• [EXERCISE DETAILS] Wherever the word "weight" shows up in the data, report the line it sits in.

Dataset records

::::::::

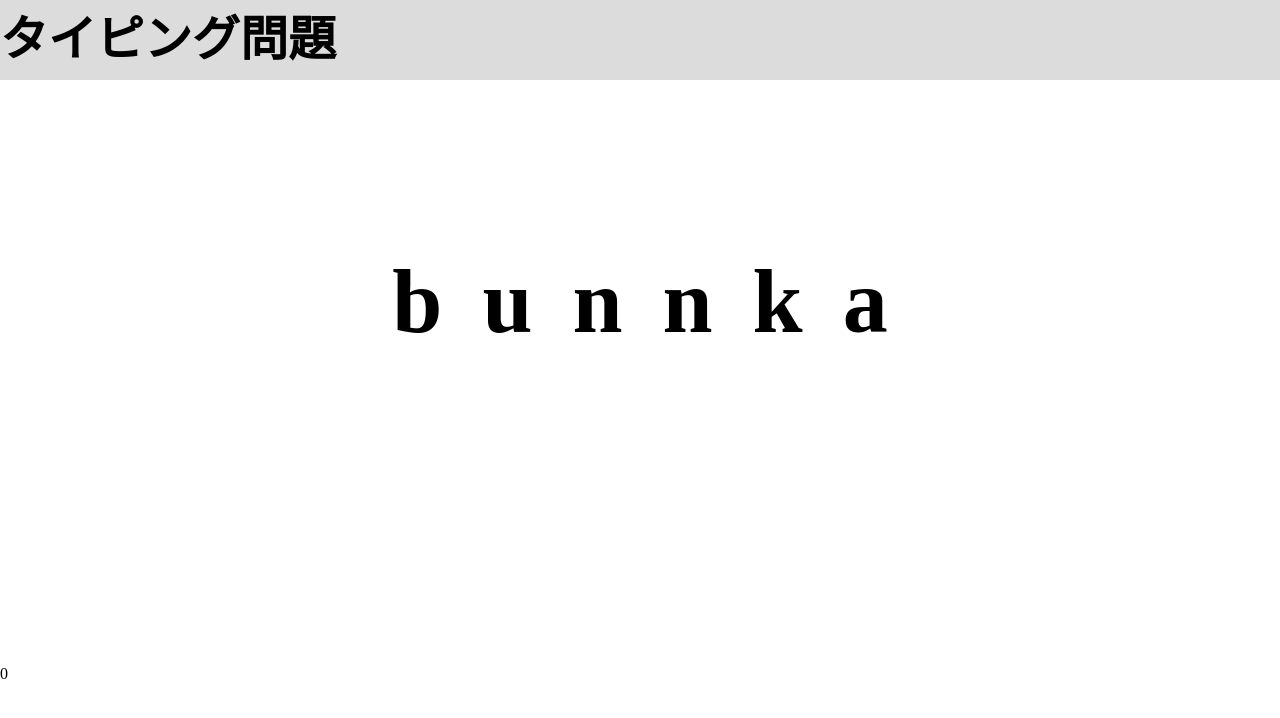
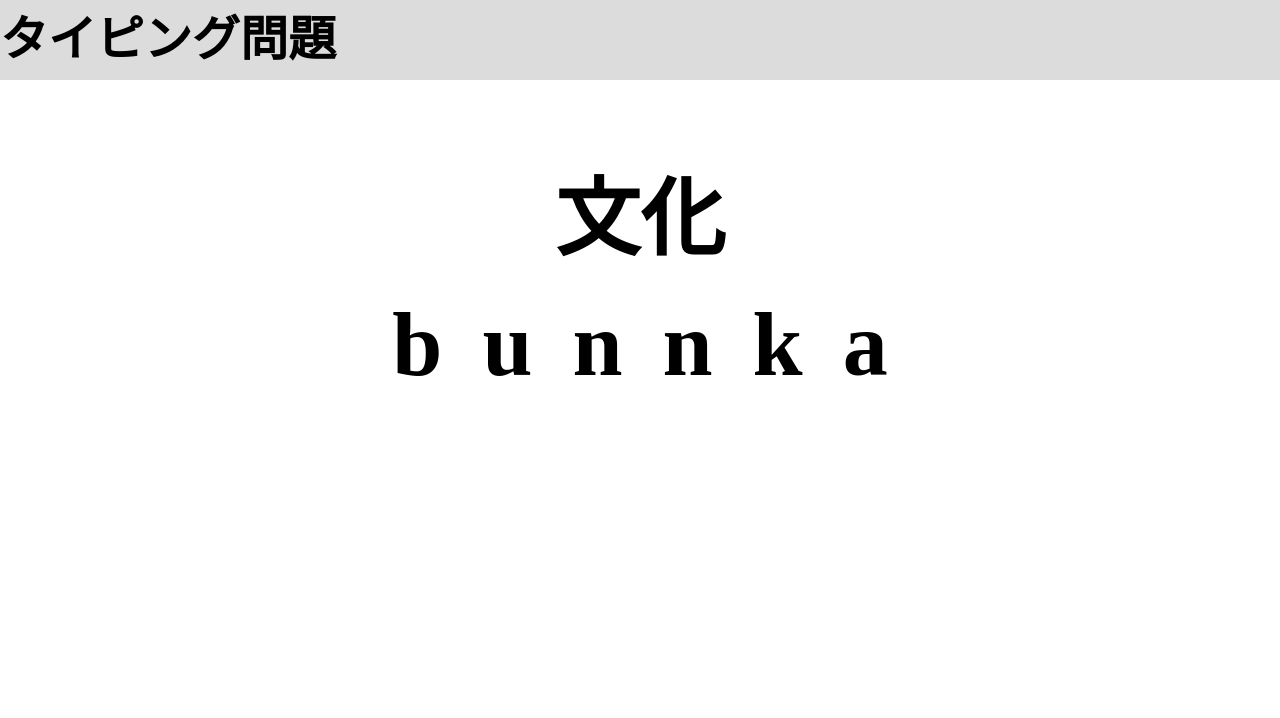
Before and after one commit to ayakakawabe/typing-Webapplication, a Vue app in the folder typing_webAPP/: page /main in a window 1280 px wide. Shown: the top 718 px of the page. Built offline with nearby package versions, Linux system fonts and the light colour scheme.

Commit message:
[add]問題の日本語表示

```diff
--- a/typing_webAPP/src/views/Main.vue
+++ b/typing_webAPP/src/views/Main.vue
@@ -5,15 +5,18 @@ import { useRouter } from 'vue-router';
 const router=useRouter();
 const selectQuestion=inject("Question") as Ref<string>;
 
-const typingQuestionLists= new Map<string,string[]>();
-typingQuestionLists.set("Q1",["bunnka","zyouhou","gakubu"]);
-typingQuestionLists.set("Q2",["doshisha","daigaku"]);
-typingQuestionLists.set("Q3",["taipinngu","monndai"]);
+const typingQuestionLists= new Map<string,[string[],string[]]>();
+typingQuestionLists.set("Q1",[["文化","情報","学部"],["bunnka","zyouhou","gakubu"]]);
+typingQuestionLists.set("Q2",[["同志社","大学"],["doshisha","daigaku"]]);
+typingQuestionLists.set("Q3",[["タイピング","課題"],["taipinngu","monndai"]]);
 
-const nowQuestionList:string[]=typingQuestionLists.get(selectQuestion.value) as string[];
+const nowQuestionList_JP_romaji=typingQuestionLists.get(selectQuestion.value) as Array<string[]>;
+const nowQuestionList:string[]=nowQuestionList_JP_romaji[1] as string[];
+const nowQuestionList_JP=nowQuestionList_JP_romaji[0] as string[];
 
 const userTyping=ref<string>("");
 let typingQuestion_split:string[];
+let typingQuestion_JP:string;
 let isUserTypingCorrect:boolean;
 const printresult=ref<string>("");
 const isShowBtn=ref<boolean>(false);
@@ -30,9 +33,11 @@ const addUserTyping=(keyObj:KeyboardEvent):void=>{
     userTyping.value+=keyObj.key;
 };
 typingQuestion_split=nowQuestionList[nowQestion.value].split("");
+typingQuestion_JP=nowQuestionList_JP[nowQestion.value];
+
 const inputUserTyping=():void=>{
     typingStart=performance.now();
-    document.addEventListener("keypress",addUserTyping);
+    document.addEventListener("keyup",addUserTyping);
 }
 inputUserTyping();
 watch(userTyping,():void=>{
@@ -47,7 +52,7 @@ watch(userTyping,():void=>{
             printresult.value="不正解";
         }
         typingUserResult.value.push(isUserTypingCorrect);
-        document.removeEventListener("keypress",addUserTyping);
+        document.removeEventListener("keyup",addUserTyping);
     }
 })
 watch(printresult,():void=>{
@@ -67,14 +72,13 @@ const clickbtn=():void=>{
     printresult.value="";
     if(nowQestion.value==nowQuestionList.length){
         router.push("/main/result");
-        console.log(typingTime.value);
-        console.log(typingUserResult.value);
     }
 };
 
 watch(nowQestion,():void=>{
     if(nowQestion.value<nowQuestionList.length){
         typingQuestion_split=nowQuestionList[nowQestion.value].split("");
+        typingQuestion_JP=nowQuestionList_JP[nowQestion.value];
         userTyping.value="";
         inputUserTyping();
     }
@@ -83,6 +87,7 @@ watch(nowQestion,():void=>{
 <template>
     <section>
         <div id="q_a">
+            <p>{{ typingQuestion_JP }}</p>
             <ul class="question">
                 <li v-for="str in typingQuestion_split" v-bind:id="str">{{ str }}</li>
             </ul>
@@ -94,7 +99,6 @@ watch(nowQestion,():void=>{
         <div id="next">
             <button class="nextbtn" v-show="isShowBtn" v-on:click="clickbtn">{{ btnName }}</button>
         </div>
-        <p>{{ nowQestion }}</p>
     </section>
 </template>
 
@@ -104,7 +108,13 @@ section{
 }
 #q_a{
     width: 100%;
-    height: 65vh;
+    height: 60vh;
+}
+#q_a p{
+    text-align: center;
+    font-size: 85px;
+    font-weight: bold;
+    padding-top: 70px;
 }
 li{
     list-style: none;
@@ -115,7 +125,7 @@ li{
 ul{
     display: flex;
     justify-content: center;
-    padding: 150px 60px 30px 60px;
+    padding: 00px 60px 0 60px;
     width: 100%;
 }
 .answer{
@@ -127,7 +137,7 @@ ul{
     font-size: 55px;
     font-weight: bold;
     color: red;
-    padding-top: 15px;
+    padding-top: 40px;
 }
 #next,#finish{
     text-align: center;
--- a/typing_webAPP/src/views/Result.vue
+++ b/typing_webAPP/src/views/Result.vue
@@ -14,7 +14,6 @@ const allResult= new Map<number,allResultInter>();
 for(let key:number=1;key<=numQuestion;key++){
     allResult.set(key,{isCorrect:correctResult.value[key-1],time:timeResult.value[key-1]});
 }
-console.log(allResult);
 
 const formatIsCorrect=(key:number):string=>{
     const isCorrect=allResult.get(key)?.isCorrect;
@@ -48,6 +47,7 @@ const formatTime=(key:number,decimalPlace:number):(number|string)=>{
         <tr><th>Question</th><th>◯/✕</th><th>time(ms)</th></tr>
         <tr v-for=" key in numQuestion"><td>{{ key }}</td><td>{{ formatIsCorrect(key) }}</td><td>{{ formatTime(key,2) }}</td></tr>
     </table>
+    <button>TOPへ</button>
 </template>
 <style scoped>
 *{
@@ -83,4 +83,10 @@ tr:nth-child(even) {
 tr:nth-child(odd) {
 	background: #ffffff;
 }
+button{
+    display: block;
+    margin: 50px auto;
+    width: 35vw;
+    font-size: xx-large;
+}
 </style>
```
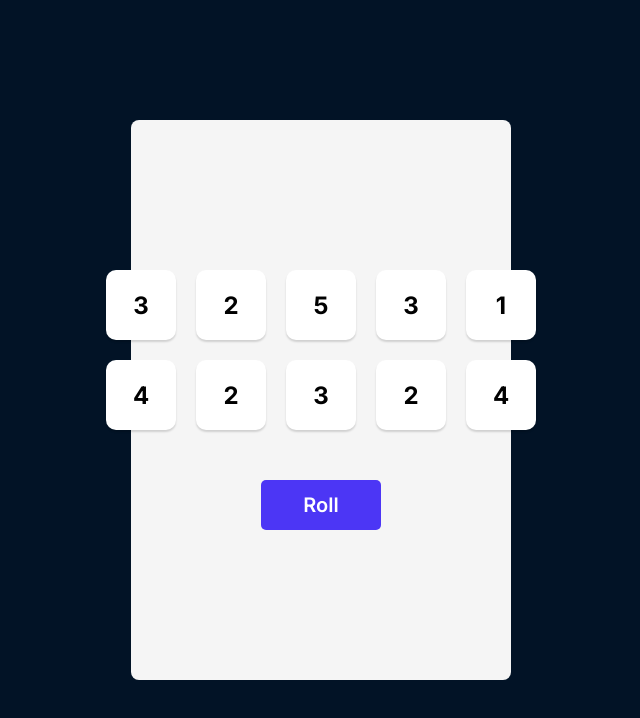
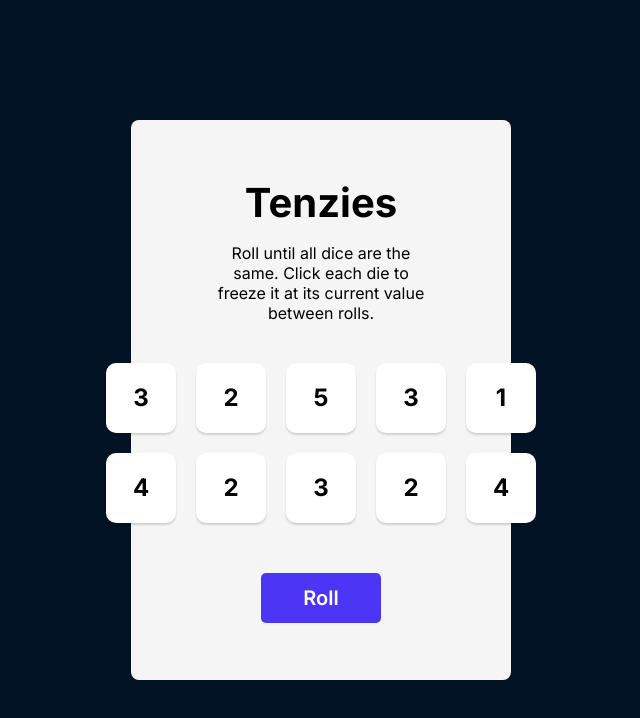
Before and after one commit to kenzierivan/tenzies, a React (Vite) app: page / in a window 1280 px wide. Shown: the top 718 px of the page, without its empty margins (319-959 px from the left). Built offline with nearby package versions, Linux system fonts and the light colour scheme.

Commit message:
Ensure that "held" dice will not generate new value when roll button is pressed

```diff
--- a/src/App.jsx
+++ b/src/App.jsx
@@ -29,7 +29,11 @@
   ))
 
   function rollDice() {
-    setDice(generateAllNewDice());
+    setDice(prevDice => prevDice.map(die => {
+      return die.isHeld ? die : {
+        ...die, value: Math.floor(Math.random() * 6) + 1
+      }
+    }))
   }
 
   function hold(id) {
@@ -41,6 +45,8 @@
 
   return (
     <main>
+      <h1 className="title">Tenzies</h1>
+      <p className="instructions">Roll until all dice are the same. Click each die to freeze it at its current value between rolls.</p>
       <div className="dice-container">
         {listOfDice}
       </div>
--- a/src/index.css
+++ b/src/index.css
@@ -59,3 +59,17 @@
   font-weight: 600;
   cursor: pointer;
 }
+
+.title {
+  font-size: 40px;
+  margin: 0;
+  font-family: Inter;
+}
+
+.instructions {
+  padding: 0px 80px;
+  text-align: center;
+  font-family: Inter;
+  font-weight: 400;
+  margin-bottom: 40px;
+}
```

::::::::

• [RESULT]
+    font-weight: bold;
     font-weight: bold;
   font-weight: 600;
+  font-weight: 400;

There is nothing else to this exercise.